The Journal: The Writing: An Update and a Challenge

In today’s Journal

* Quote of the Day
* Welcome
* The Writing: An Update and a Challenge
* Of Interest

Quote of the Day

“Writing is an on-going, self-sustaining compulsion….” Robert J. Sadler

Welcome to Daun and any others who have joined our little community recently. I hope you find the Journal interesting and a source of knowledge and inspiration for your writing. This Journal will always be a no-fluff zone.

The Writing: An Update and a Challenge

I usually finish a 35,000 to 50,000 word novel in about 14 days. In fact, the last few novels I wrote all came in at exactly 14 days.

So I’m kind of in different territory on this one going into Writing Day 17. I’m not worried at all, but that’s part of what made me realize this is kind of a practice novel.

I mean, it’s a good story and I’ll definitely publish it after my first reader has a look at it. But I’m using the writing of this novel to get back into the practice of writing fiction after my long, forced hiatus.

So I’m not too worried about the decreased daily word counts and the time it’s taking me to finish the thing. Actually, at the moment, I suspect I’m not quite halfway through the story. (Of course, I don’t have any way to gauge that except experience.) So this one might take a month or even a little longer to reach the end. And that’s fine.

The writing’s going all right. The daily numbers aren’t as big as I had hoped they’d be, but my restart is still in its early stages. And it’s a good idea to work your way up to spending more time in the chair. So I’m just saying, If you’re going through something similar, don’t let it get you down.

Every book writes differently, and in my case, every series writes differently too. The Blackwell Ops books take a little extra time because there are at least three or four pretty vibrant scenes that take place in locations I’ve never visited.

So at times, I have to do what I call “spot research.”

Whatever that term means to anyone else, to me it means from time to time I have to pop over to the business computer, go online, and look up, for example, an area in New York City, or a tiny town in the south of France an hour or so southeast of Marseilles, or Maputo, Mozambique. or whatever other area in which my operative is about to have to function.

I like to be as true as I can to the terrain and the people. I use Google Earth and Google Street to visit and get a feel for the landscape and terrain, the houses, etc. I even did a little research on the monarchy of Mozambique.

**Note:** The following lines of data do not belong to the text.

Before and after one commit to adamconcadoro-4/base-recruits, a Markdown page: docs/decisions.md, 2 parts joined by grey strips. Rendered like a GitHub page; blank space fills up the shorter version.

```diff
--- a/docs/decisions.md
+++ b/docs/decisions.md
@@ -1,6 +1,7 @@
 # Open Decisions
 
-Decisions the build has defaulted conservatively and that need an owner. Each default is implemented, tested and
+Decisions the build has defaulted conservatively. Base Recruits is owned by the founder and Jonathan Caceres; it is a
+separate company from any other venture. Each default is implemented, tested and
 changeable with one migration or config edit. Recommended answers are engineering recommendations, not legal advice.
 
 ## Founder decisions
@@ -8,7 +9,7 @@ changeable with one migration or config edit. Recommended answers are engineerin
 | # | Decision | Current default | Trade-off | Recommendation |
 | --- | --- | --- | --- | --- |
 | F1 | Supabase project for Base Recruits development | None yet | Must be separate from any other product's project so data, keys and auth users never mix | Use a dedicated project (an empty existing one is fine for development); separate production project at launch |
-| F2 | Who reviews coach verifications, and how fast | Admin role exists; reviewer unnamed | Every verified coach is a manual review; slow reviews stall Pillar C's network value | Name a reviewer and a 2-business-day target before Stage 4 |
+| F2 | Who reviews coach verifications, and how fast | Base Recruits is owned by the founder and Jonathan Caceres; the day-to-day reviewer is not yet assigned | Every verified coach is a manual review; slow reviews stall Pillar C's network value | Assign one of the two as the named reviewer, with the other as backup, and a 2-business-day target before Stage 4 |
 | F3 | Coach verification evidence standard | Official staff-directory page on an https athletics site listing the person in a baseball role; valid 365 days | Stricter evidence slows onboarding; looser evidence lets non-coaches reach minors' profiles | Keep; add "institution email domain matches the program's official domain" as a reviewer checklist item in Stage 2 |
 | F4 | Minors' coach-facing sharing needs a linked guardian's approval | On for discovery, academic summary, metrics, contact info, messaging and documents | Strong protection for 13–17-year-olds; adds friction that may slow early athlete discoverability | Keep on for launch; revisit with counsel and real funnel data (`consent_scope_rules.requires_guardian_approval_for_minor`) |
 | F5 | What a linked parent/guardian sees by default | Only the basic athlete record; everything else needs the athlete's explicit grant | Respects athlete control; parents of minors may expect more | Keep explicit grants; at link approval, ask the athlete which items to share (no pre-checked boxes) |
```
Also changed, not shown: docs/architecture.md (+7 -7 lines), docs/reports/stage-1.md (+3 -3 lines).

Of course, all of the Blackwell Ops operators are well-travelled and far more knowledgeable than I, so really all I have to do is sit back and watch and listen, and try not to miss too much.

But I don’t dive down a rabbit hole with this stuff. I just find what I need and go right back to the novel. Usually I’m away for only a few seconds. Still, doing even that much takes time and interrupts the process.

Of course, it requires a bit of an adjustment to go from from writing with the creative subconscious to researching with the conscious mind and then back. If the research dive is longer than a minute or two, I typically take a break and come back to the writing later.

So writing a Blackwell Ops story is a bit like stumbling from one tree root to another to another while traversing a wood in the dark. The forward momentum is always there and I never quite fall, but there seems always to be one more bit of spot research to be done. (grin)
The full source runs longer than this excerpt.